2. Don’t wait for a bunch of money to land in your lap, because capital doesn’t provide you with automatic security or longevity for your project. Start poor and it will make you more creative in your problem solving. Raise your own money, crowdfund, win competitions etc., and then prove your concept before expecting others to get behind it. I say this because the co-founders have been working on The Fabric Social for two years and we haven’t drawn a wage (yet), but so far we’ve been sustaining ourselves and pumping every cent back into the project, social impact, and product development. Our shit ideas have failed regardless of whether they were well funded or not, and our best ideas have flourished out of the same predicament.
What does the future hold for The Fabric Social?
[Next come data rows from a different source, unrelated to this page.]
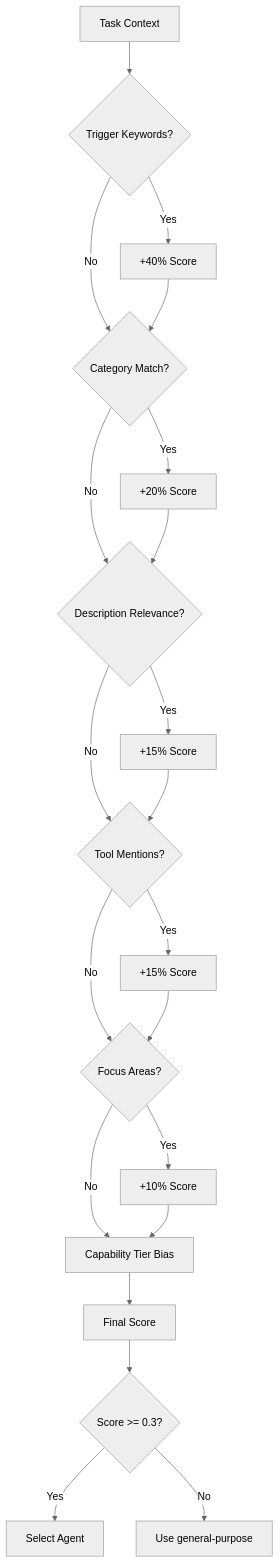
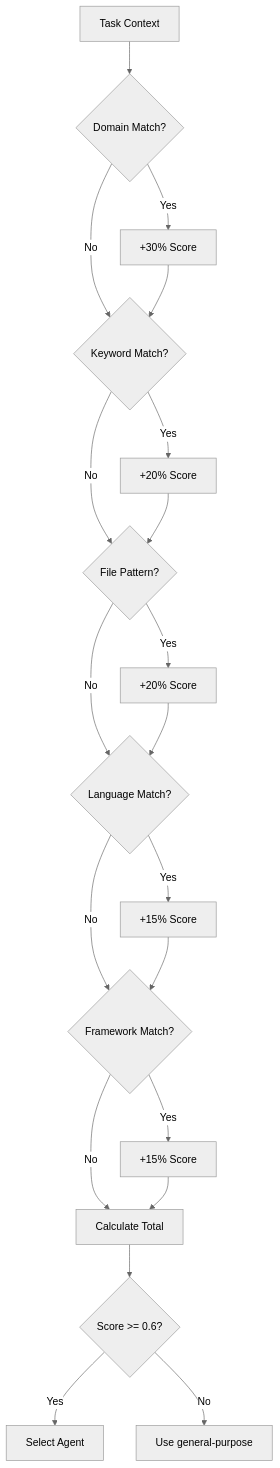
The fifth of 15 diagrams in README.md (Tony363/SuperClaude), drawn with Mermaid (neutral theme) before and after one commit. The commit also changed other lines of this file and 10 other files, not shown here.

````diff
--- a/README.md
+++ b/README.md
@@ -294,30 +227,28 @@
 ```mermaid
 flowchart TB
-    Context[Task Context] --> Triggers{Trigger Keywords?}
+    Context[Task Context] --> Domain{Domain Match?}
 
-    Triggers -->|Yes| TriggerScore[+40% Score]
-    Triggers -->|No| Category{Category Match?}
+    Domain -->|Yes| DomainScore[+30% Score]
+    Domain -->|No| Keyword{Keyword Match?}
 
-    TriggerScore --> Category
-    Category -->|Yes| CategoryScore[+20% Score]
-    Category -->|No| Description{Description Relevance?}
+    DomainScore --> Keyword
+    Keyword -->|Yes| KeywordScore[+20% Score]
+    Keyword -->|No| FilePattern{File Pattern?}
 
-    CategoryScore --> Description
-    Description -->|Yes| DescScore[+15% Score]
-    Description -->|No| Tools{Tool Mentions?}
+    KeywordScore --> FilePattern
+    FilePattern -->|Yes| PatternScore[+20% Score]
+    FilePattern -->|No| Language{Language Match?}
 
-    DescScore --> Tools
-    Tools -->|Yes| ToolScore[+15% Score]
-    Tools -->|No| Focus{Focus Areas?}
+    PatternScore --> Language
+    Language -->|Yes| LangScore[+15% Score]
+    Language -->|No| Framework{Framework Match?}
 
-    ToolScore --> Focus
-    Focus -->|Yes| FocusScore[+10% Score]
-    Focus -->|No| Tier[Capability Tier Bias]
+    LangScore --> Framework
+    Framework -->|Yes| FrameScore[+15% Score]
+    Framework -->|No| Calculate[Calculate Total]
 
-    FocusScore --> Tier
-    Tier --> Final[Final Score]
-
-    Final --> Threshold{Score >= 0.3?}
+    FrameScore --> Calculate
+    Calculate --> Threshold{Score >= 0.6?}
     Threshold -->|Yes| Select[Select Agent]
     Threshold -->|No| Default[Use general-purpose]
 ```
````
Ultimately we want to replicate and scale our project to create a conscious design label that works with women affected by conflict across the globe. I believe that one big project simply can’t have the same social impact that 1000 smaller ones can – so we see The Fabric Social in the future as a collective of women producers around the world making beautiful products for people who want a kinder world.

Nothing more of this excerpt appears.